Task item: Extract each line holding the word "await" from the entries.

Dataset:

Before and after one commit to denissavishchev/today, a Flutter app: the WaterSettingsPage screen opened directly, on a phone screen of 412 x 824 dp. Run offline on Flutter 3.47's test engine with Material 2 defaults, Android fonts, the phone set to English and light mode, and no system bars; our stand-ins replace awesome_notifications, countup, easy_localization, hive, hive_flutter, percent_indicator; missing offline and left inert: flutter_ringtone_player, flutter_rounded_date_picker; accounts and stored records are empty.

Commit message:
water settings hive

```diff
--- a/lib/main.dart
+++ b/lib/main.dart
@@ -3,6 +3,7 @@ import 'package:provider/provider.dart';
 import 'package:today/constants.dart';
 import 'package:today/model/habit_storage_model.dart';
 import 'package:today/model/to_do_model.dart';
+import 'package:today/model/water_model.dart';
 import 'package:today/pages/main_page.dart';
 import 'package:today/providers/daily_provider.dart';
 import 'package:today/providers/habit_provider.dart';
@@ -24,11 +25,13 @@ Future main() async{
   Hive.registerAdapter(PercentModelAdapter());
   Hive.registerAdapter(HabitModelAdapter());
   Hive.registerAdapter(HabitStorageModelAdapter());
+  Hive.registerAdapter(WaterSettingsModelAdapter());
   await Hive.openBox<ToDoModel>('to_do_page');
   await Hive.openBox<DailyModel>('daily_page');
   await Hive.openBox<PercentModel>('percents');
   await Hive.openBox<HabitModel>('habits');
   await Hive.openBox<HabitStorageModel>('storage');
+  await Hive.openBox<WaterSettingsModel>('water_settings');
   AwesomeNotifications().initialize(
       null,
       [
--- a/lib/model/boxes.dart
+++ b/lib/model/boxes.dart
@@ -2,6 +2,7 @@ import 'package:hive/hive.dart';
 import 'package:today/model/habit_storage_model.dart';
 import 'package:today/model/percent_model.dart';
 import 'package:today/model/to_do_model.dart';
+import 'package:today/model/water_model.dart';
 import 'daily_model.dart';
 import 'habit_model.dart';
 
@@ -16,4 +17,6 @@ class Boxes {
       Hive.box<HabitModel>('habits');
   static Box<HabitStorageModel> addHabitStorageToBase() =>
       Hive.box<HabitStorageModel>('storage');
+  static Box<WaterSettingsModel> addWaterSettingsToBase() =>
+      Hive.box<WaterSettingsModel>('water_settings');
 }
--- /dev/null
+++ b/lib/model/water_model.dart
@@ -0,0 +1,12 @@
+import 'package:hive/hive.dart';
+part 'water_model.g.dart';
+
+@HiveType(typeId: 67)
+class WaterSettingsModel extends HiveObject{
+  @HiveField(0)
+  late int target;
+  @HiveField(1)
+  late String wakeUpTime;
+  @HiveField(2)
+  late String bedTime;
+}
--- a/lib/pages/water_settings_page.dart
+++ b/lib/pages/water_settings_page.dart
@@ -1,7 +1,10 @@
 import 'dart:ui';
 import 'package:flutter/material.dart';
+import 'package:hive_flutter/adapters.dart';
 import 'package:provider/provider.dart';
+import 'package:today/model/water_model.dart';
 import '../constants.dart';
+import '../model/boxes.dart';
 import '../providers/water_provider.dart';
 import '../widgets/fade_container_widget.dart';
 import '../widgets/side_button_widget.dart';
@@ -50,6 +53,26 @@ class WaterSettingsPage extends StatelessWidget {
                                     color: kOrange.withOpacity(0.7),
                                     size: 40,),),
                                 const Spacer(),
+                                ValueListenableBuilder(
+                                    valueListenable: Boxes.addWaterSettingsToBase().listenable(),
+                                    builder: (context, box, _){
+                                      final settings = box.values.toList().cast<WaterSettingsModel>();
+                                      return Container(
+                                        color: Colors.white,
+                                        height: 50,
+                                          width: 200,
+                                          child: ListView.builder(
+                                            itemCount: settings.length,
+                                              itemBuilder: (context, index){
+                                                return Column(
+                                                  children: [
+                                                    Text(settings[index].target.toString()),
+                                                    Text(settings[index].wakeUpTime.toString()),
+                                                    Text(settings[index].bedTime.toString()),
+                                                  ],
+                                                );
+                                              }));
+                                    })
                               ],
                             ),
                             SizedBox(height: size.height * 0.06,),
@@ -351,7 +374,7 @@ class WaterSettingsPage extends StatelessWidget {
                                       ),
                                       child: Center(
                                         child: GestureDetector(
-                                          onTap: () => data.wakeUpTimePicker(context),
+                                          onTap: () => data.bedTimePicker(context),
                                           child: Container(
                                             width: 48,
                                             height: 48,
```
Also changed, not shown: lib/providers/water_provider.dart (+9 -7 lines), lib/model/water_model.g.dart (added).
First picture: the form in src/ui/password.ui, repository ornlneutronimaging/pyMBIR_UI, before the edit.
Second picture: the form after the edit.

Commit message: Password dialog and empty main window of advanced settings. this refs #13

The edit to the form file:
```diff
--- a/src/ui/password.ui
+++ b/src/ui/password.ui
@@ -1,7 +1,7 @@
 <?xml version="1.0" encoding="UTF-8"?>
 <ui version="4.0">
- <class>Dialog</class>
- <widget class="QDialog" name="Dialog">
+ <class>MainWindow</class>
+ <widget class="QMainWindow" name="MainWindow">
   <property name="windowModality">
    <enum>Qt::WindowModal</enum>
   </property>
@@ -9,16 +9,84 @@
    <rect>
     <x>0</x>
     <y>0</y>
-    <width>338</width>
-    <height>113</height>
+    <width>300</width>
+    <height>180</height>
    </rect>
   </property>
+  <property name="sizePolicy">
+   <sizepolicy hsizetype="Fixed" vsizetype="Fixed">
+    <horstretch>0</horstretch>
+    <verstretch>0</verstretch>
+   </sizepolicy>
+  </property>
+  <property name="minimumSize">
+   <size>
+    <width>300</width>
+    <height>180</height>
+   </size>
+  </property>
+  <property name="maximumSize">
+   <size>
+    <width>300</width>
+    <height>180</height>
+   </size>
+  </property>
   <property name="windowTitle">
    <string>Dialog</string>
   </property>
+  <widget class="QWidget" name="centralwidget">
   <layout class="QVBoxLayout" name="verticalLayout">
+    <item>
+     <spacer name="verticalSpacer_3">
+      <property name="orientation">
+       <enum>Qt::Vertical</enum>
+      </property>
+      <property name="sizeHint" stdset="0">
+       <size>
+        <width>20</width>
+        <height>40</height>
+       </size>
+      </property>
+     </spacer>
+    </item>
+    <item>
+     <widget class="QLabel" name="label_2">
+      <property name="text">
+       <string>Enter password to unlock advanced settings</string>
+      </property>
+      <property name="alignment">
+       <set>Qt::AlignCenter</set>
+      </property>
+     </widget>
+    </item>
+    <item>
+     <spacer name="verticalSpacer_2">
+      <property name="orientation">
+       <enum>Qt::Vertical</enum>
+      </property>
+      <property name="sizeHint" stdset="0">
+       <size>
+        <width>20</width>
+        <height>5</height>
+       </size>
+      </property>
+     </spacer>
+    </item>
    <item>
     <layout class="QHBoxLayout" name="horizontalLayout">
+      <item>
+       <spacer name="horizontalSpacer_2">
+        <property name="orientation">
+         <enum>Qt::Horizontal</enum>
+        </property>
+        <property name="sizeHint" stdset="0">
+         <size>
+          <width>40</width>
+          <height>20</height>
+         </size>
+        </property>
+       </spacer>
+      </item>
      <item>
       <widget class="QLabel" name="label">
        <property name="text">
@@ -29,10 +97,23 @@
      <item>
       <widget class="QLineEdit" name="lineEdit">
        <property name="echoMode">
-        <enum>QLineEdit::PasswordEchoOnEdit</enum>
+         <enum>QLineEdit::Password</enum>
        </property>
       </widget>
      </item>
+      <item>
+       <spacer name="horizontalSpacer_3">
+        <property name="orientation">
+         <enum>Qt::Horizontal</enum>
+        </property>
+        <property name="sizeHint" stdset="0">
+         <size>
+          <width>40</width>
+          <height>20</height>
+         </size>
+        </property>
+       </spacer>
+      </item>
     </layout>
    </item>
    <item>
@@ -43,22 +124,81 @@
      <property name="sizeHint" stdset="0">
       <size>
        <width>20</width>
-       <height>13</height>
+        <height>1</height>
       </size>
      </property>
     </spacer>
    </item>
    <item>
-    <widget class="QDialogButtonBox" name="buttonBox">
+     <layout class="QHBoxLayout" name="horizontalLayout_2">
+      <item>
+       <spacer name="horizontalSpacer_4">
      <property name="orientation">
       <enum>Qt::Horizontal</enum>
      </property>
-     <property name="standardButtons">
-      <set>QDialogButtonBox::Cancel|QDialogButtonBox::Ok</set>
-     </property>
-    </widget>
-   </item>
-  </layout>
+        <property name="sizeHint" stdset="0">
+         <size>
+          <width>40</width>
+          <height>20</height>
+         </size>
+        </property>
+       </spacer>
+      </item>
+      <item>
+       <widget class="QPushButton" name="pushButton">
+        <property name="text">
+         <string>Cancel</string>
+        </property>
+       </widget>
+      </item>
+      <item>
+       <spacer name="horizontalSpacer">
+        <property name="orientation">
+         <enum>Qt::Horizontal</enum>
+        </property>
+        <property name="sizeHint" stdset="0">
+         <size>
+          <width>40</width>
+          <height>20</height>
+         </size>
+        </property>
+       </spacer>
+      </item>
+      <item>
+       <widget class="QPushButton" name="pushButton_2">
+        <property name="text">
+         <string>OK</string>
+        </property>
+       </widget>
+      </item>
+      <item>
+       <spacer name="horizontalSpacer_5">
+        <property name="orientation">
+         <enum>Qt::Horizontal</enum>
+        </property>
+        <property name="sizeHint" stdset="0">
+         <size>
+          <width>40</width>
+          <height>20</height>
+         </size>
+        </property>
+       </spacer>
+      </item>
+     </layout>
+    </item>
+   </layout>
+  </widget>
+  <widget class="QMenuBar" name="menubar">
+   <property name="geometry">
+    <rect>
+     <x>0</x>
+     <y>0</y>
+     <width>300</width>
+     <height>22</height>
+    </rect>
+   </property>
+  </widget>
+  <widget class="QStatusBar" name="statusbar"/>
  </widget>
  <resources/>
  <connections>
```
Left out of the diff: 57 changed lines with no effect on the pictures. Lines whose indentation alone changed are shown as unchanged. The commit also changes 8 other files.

Written solution:
   await Hive.openBox<ToDoModel>('to_do_page');
   await Hive.openBox<DailyModel>('daily_page');
   await Hive.openBox<PercentModel>('percents');
   await Hive.openBox<HabitModel>('habits');
   await Hive.openBox<HabitStorageModel>('storage');
+  await Hive.openBox<WaterSettingsModel>('water_settings');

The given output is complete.